societies have developed numerous regulatory mechanisms, such as collective bargaining and mediation, for dealing with intergroup conflict in less disruptive ways. Social-psychological processes are very important in intergroup conflict (Fisher, 1990). Group members tend to develop stereotypes (oversimplified negative beliefs) of the opposing group, tend to blame them for their own problems (scapegoating), and practice discrimination against them. These classic symptoms of intergroup conflict can be just as evident in organizations as in race relations in community settings. Intergroup conflict is especially tense and prone to escalation and intractability when group identities are threatened. The costs of destructive intergroup conflict can be extremely high for a society in both economic and social terms. 4. Multi-Party Conflict It occurs in societies when different interest groups and organizations have varying priorities over resource management and policy development. These complex conflicts typically involve a combination of economic, value and power sources. This complexity is often beyond the reach of traditional authoritative or adversarial procedures, and more collaborative approaches to building consensus are required for resolution. 5. International conflict It occurs between states at the global level. Competition for resources certainly plays a part, but value and power conflict are often intertwined and sometimes predominate. The differences are articulated through the channels of diplomacy in a constant game of give and take, or threat and counter threat, sometimes for the highest of stakes. Mechanisms of propaganda can lead to many of the same socialpsychological distortions that characterize interpersonal and intergroup conflict.

Methods of Conflict Resolution:
Regardless of the level of conflict, there are differing approaches to deal with the incompatibilities that exist. Conflict can result in destructive outcomes or creative ones depending on the approach that is taken. If we can manage conflict creatively, we can often find new solutions that are mutually satisfactory to both parties. Sometimes this will involve a distribution of resources or power that is more equitable than before, or in creating a larger pool of resources or forms of influence than before. Creative outcomes are more 23
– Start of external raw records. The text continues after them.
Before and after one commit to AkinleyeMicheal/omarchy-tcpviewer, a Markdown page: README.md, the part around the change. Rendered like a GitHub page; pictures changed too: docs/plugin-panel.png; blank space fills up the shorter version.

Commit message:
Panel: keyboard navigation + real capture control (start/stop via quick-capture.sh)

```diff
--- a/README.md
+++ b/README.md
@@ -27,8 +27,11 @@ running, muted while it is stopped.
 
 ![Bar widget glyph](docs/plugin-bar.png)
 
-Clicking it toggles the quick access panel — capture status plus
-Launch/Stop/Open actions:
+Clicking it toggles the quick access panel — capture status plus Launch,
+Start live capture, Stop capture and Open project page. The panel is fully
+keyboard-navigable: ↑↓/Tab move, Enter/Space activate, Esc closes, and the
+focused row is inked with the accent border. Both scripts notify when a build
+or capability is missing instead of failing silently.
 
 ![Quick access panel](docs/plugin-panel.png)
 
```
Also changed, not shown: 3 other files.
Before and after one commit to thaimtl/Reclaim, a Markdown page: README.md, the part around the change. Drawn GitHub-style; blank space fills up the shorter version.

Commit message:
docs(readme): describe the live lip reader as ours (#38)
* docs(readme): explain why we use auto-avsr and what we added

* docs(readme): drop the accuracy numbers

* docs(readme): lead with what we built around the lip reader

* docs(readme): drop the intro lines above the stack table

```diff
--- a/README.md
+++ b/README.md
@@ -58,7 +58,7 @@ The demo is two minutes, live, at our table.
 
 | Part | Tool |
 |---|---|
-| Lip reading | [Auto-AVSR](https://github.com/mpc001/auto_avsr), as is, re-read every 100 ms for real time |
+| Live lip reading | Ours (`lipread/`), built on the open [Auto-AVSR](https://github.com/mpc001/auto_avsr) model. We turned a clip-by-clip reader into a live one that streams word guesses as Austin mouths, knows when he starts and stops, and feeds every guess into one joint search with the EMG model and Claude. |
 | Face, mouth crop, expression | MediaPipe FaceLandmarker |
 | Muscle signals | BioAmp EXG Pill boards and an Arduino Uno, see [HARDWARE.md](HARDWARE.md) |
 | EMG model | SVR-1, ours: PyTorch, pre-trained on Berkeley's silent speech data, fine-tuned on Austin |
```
probable when the parties are interdependent, i.e., each having some degree of independence and autonomy from which to influence the other, rather than one party being primarily dependent on the other. Given interdependence, three general strategies have been identified that the parties may take toward dealing with their conflict; win-lose, loselose, and win-win.

Win-Lose Approach
The win-lose approach is all too common. People learn the behaviors of destructive

conflict early in life – competition, dominance, aggression and defense permeate many of our social relationships from the family to the school playground. The “fixed pie” assumption is made, often incorrectly, that what one party gains, the other loses. The strategy is thus to force the other side to capitulate. Sometimes, this is done through socially acceptable mechanisms such as majority vote, the authority of the leader, or the determination of a judge. Sometimes, it involves secret strategies, threat, innuendo – whatever works is acceptable, i.e., the ends justify the means. There is often a strong wethey distinction accompanied by the classic symptoms of intergroup conflict. The valued outcome is to have a victor who is superior, and a vanquished who withdraws in shame, but who prepares very carefully for the next round. In the long run, everyone loses.

Lose- Lose Strategy
The lose-lose strategy is exemplified by smoothing over conflict or by reaching the simplest of compromises. In neither case is the creative potential of productive conflict resolution realized or explored. Disagreement is seen as inevitable, so therefore why not split the difference or smooth over difficulties in as painless a way as possible? Sometimes, this is indeed the reality of the situation, and the costs are less than in the win-lose approach, at least for the loser. Each party gets some of what it wants, and resigns itself to partial satisfaction. Neither side is aware that by confronting the conflict fully and cooperatively they might have created a more satisfying solution. Or the parties may realistically use this approach to divide limited resources or to forestall a win-lose escalation and outcome.

Win-Win Approach
The win-win approach is a conscious and systematic attempt to maximize the goals of both parties through collaborative problem solving. The conflict is seen as a problem to be 24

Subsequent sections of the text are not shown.